Web page revision data
====================
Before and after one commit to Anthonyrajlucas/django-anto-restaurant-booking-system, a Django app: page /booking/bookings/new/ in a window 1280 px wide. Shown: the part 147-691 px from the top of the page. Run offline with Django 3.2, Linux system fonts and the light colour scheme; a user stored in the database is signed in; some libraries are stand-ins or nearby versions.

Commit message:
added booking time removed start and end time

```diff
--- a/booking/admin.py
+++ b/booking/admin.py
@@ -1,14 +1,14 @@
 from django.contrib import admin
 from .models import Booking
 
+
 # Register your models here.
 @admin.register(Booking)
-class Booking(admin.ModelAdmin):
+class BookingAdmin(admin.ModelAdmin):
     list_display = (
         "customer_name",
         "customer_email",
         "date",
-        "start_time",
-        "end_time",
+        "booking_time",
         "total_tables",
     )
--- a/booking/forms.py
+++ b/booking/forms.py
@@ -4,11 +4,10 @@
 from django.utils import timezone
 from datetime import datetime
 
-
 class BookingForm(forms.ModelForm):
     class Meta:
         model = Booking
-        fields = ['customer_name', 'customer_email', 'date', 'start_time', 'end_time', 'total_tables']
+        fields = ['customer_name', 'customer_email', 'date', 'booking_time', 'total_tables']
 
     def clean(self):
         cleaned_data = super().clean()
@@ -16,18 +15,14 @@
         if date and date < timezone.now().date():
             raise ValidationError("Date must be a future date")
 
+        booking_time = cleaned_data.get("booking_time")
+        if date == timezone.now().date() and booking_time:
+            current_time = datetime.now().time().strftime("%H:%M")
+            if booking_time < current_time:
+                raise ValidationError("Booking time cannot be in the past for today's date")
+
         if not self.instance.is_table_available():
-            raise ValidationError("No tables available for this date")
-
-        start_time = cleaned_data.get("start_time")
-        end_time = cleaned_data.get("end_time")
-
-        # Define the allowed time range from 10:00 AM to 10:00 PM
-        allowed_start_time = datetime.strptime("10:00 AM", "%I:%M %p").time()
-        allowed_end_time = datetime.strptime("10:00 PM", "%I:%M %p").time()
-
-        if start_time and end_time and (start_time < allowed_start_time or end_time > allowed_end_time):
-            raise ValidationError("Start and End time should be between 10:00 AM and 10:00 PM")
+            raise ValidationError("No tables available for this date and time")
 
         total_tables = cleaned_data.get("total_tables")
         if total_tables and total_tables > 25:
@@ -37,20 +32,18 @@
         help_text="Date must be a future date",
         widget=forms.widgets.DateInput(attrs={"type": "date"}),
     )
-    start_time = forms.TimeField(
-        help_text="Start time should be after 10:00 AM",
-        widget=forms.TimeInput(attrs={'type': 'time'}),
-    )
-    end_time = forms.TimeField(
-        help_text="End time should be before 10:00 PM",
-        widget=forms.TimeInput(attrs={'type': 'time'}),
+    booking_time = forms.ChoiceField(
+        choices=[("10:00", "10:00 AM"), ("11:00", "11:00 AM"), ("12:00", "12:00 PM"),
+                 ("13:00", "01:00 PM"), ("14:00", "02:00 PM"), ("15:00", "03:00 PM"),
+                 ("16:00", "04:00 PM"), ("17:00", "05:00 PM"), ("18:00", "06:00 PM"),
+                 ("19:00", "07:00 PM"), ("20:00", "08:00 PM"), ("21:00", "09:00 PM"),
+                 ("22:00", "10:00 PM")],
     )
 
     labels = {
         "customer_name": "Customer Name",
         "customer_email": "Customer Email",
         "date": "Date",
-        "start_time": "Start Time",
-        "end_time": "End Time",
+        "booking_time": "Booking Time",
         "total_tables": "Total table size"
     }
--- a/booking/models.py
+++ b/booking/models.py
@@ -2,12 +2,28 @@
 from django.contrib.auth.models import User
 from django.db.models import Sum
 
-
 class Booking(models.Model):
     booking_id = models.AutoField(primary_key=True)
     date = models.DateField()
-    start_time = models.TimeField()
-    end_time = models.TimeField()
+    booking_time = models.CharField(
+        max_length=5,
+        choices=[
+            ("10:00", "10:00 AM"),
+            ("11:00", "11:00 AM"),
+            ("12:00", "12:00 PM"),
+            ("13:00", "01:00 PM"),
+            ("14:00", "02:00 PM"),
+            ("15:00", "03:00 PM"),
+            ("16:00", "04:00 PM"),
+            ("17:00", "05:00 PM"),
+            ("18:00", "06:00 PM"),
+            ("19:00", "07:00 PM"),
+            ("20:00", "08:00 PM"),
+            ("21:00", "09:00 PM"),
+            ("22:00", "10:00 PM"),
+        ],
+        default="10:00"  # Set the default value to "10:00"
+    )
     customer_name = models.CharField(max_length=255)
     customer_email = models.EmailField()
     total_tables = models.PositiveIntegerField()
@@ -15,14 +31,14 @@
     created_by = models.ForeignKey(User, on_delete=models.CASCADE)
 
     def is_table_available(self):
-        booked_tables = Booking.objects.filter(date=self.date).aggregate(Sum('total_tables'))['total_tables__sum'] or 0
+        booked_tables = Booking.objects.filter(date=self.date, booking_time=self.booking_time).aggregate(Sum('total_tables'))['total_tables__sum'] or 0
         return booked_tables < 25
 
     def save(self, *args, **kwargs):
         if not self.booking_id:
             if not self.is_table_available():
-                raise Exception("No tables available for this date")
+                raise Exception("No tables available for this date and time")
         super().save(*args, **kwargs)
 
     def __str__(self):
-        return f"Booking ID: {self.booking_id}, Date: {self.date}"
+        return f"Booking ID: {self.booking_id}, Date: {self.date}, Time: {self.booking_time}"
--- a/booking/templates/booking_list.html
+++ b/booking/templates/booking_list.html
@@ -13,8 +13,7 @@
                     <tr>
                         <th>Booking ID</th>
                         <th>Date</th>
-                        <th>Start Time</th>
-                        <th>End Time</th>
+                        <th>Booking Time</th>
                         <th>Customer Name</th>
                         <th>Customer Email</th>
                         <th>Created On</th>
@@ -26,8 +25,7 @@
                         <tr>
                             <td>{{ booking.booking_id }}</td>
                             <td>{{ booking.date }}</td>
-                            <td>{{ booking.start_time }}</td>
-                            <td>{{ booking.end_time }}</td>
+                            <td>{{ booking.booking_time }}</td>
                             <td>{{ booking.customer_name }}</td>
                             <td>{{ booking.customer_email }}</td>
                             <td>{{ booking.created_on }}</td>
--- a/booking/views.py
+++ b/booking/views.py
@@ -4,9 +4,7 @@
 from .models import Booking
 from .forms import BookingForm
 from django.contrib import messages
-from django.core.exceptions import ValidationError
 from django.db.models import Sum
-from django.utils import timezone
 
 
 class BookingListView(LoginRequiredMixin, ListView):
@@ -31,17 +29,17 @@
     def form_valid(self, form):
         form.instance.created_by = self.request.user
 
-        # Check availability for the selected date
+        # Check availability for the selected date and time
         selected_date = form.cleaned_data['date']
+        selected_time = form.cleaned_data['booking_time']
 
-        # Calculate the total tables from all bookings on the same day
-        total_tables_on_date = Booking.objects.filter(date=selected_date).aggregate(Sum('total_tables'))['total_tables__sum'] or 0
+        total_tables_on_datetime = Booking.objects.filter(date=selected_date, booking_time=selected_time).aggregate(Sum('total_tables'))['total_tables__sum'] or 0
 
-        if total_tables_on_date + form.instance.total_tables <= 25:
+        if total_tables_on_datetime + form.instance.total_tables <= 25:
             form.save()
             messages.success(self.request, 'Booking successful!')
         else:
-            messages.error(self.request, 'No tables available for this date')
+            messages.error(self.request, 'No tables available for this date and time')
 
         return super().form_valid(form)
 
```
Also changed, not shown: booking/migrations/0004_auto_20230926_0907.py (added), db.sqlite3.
====================
§ Brief:
Only the lines that contain the string "forms" should be copied from the entries above.

§ Finished task:
--- a/booking/forms.py
+++ b/booking/forms.py
 class BookingForm(forms.ModelForm):
         widget=forms.widgets.DateInput(attrs={"type": "date"}),
-    start_time = forms.TimeField(
-        widget=forms.TimeInput(attrs={'type': 'time'}),
-    end_time = forms.TimeField(
-        widget=forms.TimeInput(attrs={'type': 'time'}),
+    booking_time = forms.ChoiceField(
 from .forms import BookingForm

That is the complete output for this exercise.